They also explain the name change, "We believe that sometime in the 1860's, Primus Avenue came into being, replacing the name of Wilberforce Place, in honor of Primus Hall who once lived on this alley." And, they give a nice history of the namesake the avenue honors.
Urban Renewal in the 1920s
This photo from the Boston Public Library, Leslie Jones Collection shows how the alley looked in the mid 1930s. Phtogapher Jones noted that the photo was, "...taken for Jack Frost sketch."
Jones also took the view from the Revere Street side or Sentry Hill Place with the title, "False front at Sentry Hill Place leads to Primus Ave. on Beacon Hill." Here's a map of the addresses.

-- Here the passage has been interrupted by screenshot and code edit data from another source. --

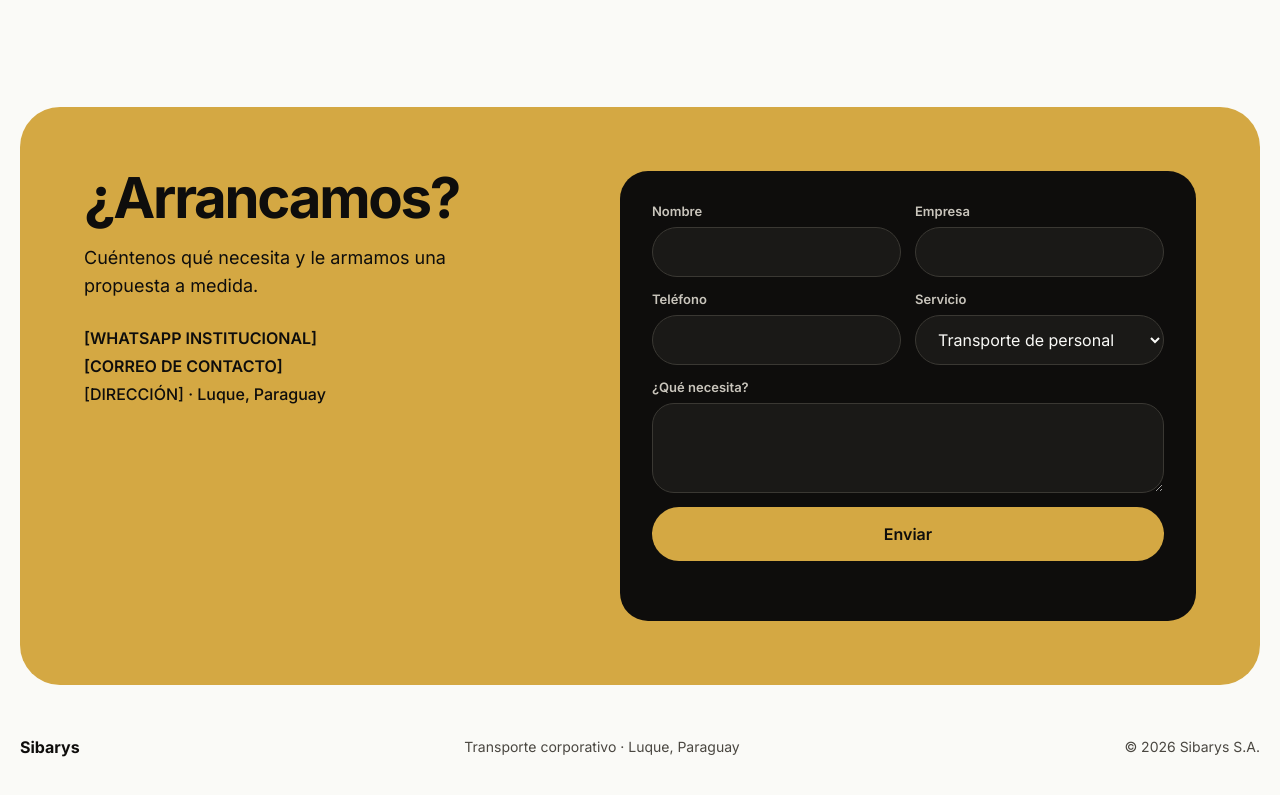
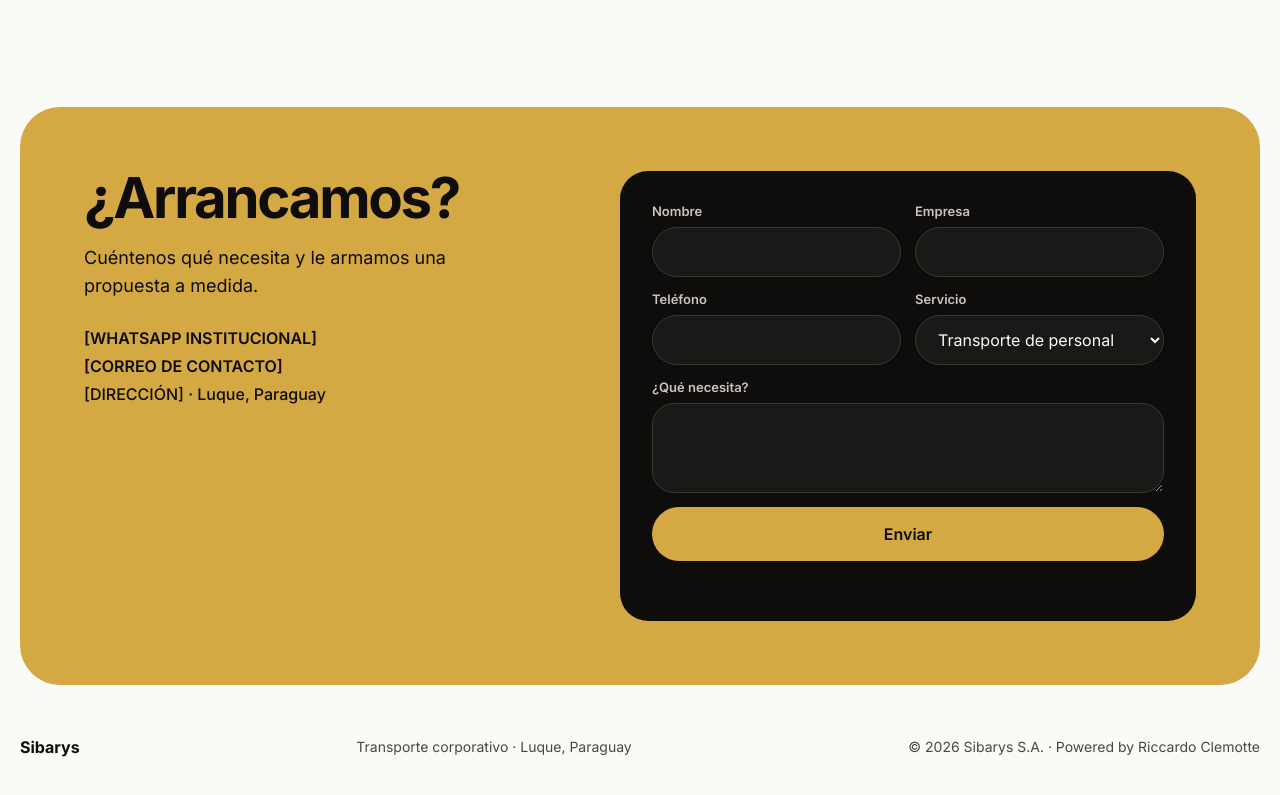
Before and after one commit to rclemotte/web_sibarys, a plain HTML site: page index.html in a window 1280 px wide. Shown: the part 4041-4836 px from the top of the page. Drawn offline with Linux system fonts and the light colour scheme.

Commit message:
Pie: Powered by Riccardo Clemotte
Co-Authored-By: Claude Opus 5.5 <noreply@anthropic.com>
Claude-Session: https://claude.ai/code/session_01UEGdSFtUCaXnKXAgJimtC5

```diff
--- a/index.html
+++ b/index.html
@@ -171,7 +171,7 @@
   <div class="contenedor">
     <strong>Sibarys</strong>
     <span>Transporte corporativo · Luque, Paraguay</span>
-    <span>© 2026 Sibarys S.A.</span>
+    <span>© 2026 Sibarys S.A. · Powered by Riccardo Clemotte</span>
   </div>
 </footer>
 <a class="wa-flotante" href="#contacto" data-whatsapp="#contacto" aria-label="Escribir por WhatsApp"><svg aria-hidden="true" width="26" height="26" viewBox="0 0 24 24" fill="none" stroke="currentColor" stroke-width="2" stroke-linecap="round" stroke-linejoin="round"><path d="M21 11.5a8.4 8.4 0 0 1-12.6 7.3L3 20.5l1.8-5.2A8.4 8.4 0 1 1 21 11.5z"/></svg></a>
```
Also changed, not shown: servicios.html (+1 -1 lines).
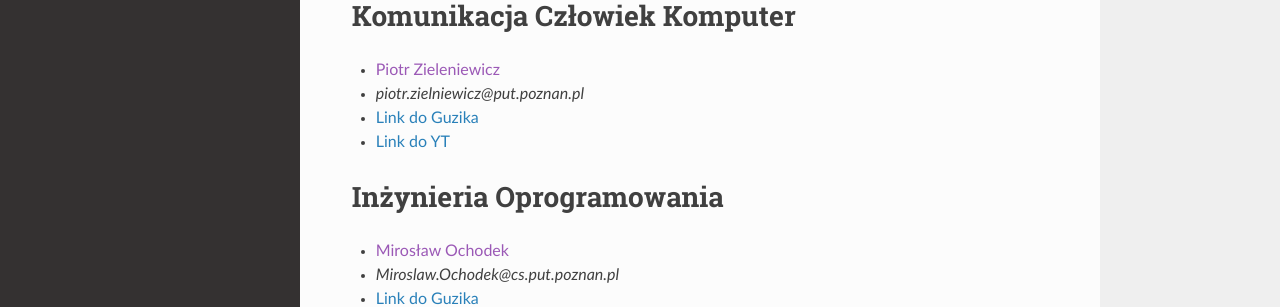
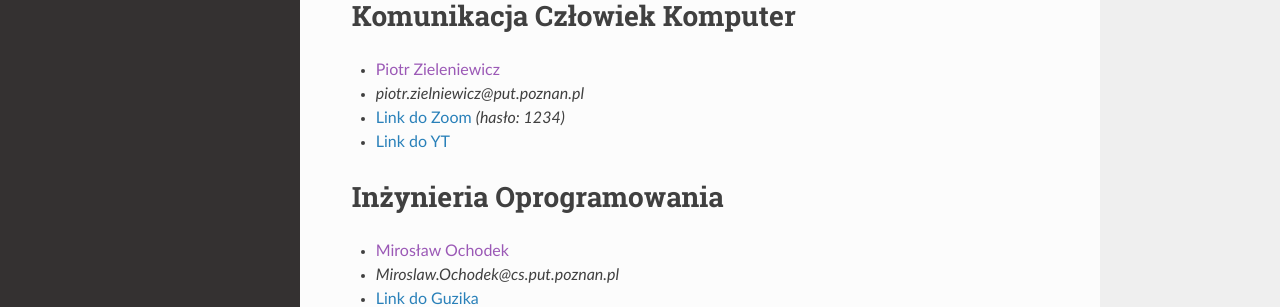
Before and after one commit to PUT-WI-18/wi18-wiki-sem5, an MkDocs documentation site: the page built from docs/wyklady.md, in a window 1280 px wide and 900 px high. Shown: the part 283-590 px from the top of the window. Built offline with MkDocs 1.6.1, drawn with Linux system fonts in a browser that asks for light colours; nearby versions of some CDN libraries.

Commit message:
Update wyklady.md

```diff
--- a/docs/wyklady.md
+++ b/docs/wyklady.md
@@ -7,7 +7,7 @@
 # Komunikacja Człowiek Komputer
 - [Piotr Zieleniewicz]()
    - *piotr.zielniewicz@put.poznan.pl*
-   - [Link do Guzika](https://ekursy.put.poznan.pl/mod/bigbluebuttonbn/view.php?id=240728)
+   - [Link do Zoom](https://us02web.zoom.us/j/89124695587?pwd=Qlo3bGhvS1ZkNU4yWHViZjVNU01zUT09) *(hasło: 1234)*
    - [Link do YT](https://www.youtube.com/playlist?list=PLMkIxFYizNdHdDd2HnjsJbmGss6INHien)
 
 # Inżynieria Oprogramowania
```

In his book Built in Boston: City & Suburb, 1800-2000, Author Douglass Shand-Tucci writes that Architect, Clarence H. Blackall, "... carved out of several Beacon Hill tenements in the 1920s the imaginative Primus Avenue apartments off Phillips Street ..."
Penny used it as the subject of one of her Attention to Detail columns for the Beacon Hill Times, a few years ago. In the process, she discovered some interesting tidbits about this place. But, she always loves learning more about the historic streets, buildings, and people of Boston. If you have a Primus Avenue story or tidbit to share, please add it in the comments below.
Three books with information about Primus Avenue are:
Do you have an Amazon Gift Certificate to use? Or do you need to buy one for a gift? Remember to click over to Amazon from here to support this site!
Words: Penny & Ed Cherubino
Photography: The two historic photos are Courtesy of the Boston Public Library, Leslie Jones Collection. The new one and The Attention to Detail piece are © 2011-2012 Penny Cherubino